Web document revisions

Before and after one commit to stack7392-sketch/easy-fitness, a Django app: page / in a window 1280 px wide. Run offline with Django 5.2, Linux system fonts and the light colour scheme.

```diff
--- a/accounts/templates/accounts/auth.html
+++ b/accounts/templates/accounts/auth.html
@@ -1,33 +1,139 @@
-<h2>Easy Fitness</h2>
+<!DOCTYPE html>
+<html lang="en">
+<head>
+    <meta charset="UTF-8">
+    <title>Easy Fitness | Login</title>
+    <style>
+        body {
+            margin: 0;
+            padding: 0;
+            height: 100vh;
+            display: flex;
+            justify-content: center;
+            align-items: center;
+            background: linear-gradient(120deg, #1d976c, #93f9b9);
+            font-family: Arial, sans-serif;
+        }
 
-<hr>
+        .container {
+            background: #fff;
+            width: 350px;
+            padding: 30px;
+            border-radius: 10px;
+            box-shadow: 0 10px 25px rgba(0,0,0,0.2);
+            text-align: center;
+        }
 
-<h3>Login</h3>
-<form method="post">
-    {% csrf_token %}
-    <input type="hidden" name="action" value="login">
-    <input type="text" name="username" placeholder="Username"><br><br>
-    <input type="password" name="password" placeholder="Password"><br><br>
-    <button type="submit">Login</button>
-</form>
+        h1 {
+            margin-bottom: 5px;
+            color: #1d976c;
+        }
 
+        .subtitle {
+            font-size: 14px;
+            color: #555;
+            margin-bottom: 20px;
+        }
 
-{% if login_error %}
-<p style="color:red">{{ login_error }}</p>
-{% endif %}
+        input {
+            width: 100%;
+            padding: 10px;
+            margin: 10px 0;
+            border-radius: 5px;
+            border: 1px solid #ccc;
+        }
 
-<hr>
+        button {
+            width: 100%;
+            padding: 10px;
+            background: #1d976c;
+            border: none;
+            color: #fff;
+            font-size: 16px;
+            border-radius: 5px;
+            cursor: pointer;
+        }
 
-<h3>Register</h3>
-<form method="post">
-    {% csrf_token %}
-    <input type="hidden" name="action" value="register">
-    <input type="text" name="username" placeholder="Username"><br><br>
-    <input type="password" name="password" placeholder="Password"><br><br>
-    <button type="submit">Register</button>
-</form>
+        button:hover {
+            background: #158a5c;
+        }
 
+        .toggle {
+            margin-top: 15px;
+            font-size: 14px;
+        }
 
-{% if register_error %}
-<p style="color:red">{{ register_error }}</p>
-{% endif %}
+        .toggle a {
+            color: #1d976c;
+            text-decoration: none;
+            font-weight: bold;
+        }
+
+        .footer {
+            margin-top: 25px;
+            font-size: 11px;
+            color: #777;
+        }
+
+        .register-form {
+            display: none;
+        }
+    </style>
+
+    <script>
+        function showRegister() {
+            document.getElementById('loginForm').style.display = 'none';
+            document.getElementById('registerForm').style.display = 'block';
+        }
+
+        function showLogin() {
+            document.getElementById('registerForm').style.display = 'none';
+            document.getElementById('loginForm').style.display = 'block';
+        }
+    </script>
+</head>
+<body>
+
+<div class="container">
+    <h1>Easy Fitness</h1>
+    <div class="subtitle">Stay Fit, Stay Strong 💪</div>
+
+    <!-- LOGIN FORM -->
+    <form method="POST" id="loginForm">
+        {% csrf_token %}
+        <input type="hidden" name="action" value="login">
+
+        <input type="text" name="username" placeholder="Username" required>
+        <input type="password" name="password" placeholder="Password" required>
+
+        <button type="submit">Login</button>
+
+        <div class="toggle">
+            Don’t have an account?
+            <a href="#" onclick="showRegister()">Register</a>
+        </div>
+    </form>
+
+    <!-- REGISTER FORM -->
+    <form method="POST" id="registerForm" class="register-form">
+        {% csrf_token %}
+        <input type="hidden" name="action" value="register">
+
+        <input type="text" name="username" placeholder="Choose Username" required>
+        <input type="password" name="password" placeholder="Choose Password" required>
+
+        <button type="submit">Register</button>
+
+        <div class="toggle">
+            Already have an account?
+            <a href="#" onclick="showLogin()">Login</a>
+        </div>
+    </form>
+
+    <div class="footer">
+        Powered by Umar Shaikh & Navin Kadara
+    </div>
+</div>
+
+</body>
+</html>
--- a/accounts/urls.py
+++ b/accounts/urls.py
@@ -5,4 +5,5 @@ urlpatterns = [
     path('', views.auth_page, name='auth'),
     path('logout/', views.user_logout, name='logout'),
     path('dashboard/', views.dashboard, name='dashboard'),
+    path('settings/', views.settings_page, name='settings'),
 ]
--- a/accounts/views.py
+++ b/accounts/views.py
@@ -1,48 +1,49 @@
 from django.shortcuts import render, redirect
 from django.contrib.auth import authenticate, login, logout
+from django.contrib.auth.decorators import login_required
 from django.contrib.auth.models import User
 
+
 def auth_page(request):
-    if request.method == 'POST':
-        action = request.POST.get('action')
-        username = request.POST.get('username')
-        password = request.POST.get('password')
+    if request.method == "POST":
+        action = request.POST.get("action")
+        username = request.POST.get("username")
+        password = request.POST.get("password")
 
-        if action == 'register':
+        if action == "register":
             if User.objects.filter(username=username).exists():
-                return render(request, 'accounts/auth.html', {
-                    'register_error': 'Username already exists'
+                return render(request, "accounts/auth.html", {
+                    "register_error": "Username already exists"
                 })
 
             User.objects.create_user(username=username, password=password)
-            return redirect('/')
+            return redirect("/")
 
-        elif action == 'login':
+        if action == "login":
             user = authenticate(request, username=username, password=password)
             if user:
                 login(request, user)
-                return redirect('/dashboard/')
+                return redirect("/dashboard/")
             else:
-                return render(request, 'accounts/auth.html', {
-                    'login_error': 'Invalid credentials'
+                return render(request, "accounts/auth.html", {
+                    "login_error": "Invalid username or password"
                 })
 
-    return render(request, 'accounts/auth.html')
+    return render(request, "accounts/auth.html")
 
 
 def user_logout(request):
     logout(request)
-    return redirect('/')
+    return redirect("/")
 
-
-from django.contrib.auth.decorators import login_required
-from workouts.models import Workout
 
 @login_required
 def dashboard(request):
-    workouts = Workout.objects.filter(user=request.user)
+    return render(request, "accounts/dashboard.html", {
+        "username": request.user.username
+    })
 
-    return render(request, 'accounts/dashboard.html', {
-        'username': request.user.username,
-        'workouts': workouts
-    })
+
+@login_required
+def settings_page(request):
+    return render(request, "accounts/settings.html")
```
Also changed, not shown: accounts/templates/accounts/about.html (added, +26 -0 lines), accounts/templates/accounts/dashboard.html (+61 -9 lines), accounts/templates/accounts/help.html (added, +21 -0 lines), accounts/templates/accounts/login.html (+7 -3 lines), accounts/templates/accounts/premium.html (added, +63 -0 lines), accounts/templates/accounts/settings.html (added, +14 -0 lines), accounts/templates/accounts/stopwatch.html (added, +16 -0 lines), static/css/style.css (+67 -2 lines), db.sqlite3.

→ **ASSIGNMENT**
Show the lines of the records above that mention "import".

→ **WRITTEN RESPONSE**
 from django.shortcuts import render, redirect
 from django.contrib.auth import authenticate, login, logout
+from django.contrib.auth.decorators import login_required
 from django.contrib.auth.models import User
-from django.contrib.auth.decorators import login_required
-from workouts.models import Workout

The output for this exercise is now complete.